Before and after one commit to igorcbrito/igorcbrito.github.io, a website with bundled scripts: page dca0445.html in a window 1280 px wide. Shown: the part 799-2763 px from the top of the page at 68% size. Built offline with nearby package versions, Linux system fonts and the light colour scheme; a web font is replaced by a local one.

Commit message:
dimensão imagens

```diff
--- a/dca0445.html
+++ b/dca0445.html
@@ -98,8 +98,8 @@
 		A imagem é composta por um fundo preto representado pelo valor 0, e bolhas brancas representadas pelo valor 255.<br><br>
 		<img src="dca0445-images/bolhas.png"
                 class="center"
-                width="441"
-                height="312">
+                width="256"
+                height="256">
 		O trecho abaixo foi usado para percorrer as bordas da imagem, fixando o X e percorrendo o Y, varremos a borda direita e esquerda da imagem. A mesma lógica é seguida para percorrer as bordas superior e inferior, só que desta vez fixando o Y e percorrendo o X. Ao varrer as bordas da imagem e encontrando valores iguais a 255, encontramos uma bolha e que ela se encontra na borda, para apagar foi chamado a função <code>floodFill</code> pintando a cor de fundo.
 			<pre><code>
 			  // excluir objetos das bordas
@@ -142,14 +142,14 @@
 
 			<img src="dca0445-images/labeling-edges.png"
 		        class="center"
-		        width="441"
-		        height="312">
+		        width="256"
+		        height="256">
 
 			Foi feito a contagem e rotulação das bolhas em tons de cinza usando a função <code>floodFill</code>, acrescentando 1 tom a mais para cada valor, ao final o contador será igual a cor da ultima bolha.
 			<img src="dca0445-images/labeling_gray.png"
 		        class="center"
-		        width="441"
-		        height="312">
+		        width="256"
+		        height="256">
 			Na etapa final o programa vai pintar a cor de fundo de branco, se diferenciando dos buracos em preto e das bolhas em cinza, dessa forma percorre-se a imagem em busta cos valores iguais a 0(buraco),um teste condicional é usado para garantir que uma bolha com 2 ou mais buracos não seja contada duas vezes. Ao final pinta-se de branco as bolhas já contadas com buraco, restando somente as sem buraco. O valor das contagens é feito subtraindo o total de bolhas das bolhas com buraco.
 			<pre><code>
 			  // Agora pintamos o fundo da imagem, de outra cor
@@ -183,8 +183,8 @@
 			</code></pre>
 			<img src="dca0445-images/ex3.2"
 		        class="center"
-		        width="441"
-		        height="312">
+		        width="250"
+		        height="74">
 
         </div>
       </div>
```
_ _ _ _
Say how many lines of the material hold the string "mais", giving the number alone.

2